  • The enumeration members are real class variables and not strings. For me this is a key point over a pure string-based solution, as I want to be able to run pylint and have it throw errors on invalid enumeration names.

However, ConstantDict probably isn’t the best choice for many situations. Some of the drawbacks of the pattern include:

  • Enumeration members are unordered. Because everything is shoved into a dictionary, there are no order guarantees.
  • Despite being called ConstantDict, the enumeration values aren’t actually enforced constants.
  • Enumeration values must be manually specified and are not guaranteed to be unique. As noted above arbitrary (including identical) enumeration values are allowed. However, the pattern could be easily extended to raise an exception on detection of duplicate values.
  • An enumeration class cannot have other upper-cased class variables or members. This should not be too big of a deal as the enumeration class is ideally used just as a small constant holder and not a multi-purpose class.
  • The caller has to instantiate an instance of the ConstantDict class. This is necessary for the __contains__ and __iter__ convenience method. In the past, I have used a different version of the ConstantDict class that is used only at the class variable / method level.

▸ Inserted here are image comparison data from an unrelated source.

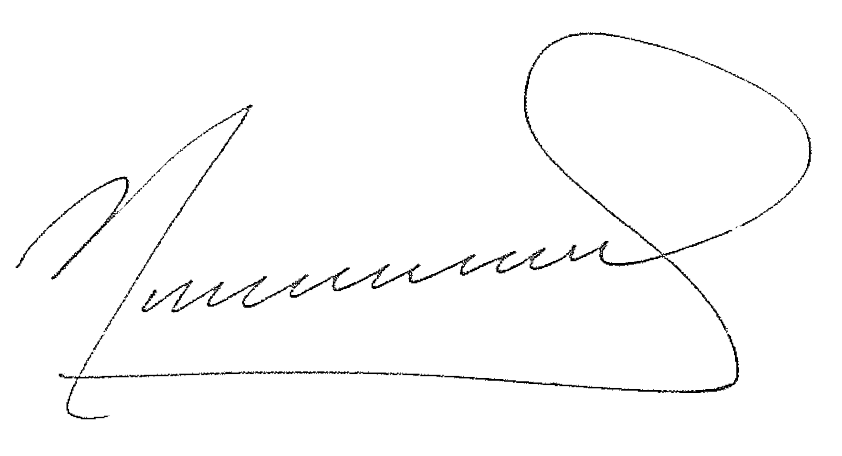
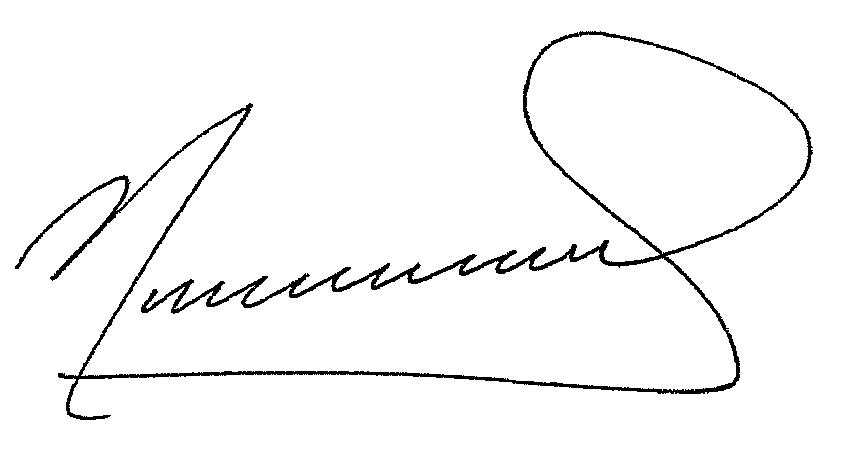
update: Change director's signature

diff --git a/src/pages/inscriptions/wizard-inscription-page/wizard-inscription-page.component.ts b/src/pages/inscriptions/wizard-inscription-page/wizard-inscription-page.component.ts
@@ -81,25 +81,12 @@ export class WizardInscriptionPageComponent implements OnInit {
           this.step = this.studentData.stepWizard ? this.studentData.stepWizard : 0;
           this.semesterStudent = this.studentData.semester ? this.studentData.semester : 0;
           this.validateStudent = true;
-          // if(this.studentData.inscriptionStatus){
-          //   if(this.step == 6){
-          //     //window.location.assign("/profileInscription");
-          //     this.router.navigate(['/profileInscription']);
-          //   }else if(this.semesterStudent == 1){
-          //     this.validateStudent = true;
-          //   }
-          //   if(this.step > 0 && this.step < 6){
-          //     this.validateStudent = true;
-          //   }
-          // } else {
-          //   this.validateStudent = true;
-          //   // Mostrar wizzard si el semestre es 1, de lo contrario mostrar advertencia.
-          //   if(this.semesterStudent == 1){
-          //     this.validateStudent = true;
-          //   } else{
-          //     this.validateStudent = false;
-          //   }
-          // }
+          if(this.studentData.inscriptionStatus){
+             if(this.step == 6){
+               //window.location.assign("/profileInscription");
+               this.router.navigate(['/profileInscription']);
+             }
+           } 
         });     
       },
       (err)=>{        

diff --git a/src/entities/reception-act/request.ts b/src/entities/reception-act/request.ts
@@ -710,13 +710,13 @@ export class uRequest {
 
         doc.text(`COTEJO`, this.MARGIN.LEFT + 32, 190, { align: 'left' });
 
-        doc.addImage(this.serviceFirm, 'PNG', this.MARGIN.LEFT + 32, 193, 60, 25);
+        doc.addImage(this.serviceFirm, 'PNG', this.MARGIN.LEFT + 10, 198, 60, 20);
         let positionGender = 'JEFE';
         // this.JDeptoDiv.gender === 'FEMENINO' ? 'JEFA' : 'JEFE';
         doc.text(`${this.letterCapital(positionGender)} del Departamento de Servicios Escolares`, this.MARGIN.LEFT + 32, 220, { maxWidth: 50, align: 'left' });
         doc.text(servicios, this.MARGIN.LEFT + 32, 226, { maxWidth: 50, align: 'left' });
 
-        doc.addImage(this.directorFirm, 'PNG', this.WIDTH / 2, 213, 60, 25);
+        doc.addImage(this.directorFirm, 'PNG', this.WIDTH / 2, 221, 60, 25);
         doc.text(`${director} `, this.WIDTH / 2, 240, { align: 'left' });
         doc.text(`Director`, (this.WIDTH / 2) + ((doc.getStringUnitWidth(director) * 72 / 25.6) / 2), 244, { maxWidth: 50, align: 'left' });
         return doc;
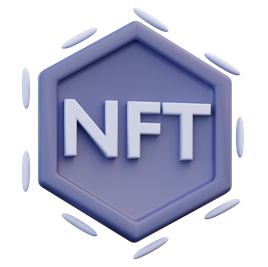
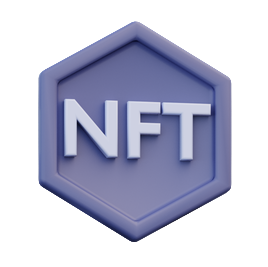
fix nft

diff --git a/README.md b/README.md
@@ -62,7 +62,7 @@
   <a href="https://opensea.io/" target="_blank" > <img src="./assets/opensea.svg" alt="opensea " width="auto" height="70" /> </a> &nbsp;
   <!-- <a href="https://docs.soliditylang.org/" target="_blank" > <img src="./assets/solidity.svg" alt="solidity" width="auto" height="70" /> </a> &nbsp; -->
   <a href="https://web3.foundation/about/" target="_blank" > <img src="./assets/web3-icon.png" alt="web3" width="auto" height="70" /> </a>
-  <a href="https://web3.foundation/about/" target="_blank" > <img src="./assets/nft-removebg-preview.png" alt="nft" width="auto" height="70" /> </a>
+  <a href="https://web3.foundation/about/" target="_blank" > <img src="./assets/nft.png" alt="nft" width="auto" height="70" /> </a>
 
 <p>&nbsp;<img align="center" src="https://github-readme-stats.vercel.app/api?username=vukhaihoan&show_icons=true&locale=en" alt="vukhaihoan" /></p>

There are certainly other tweaks and enhancements that can make the ConstantDict pattern better for a given situation. But, in its most basic form as described above, it provides an easy, extensible thin-wrapper enumeration.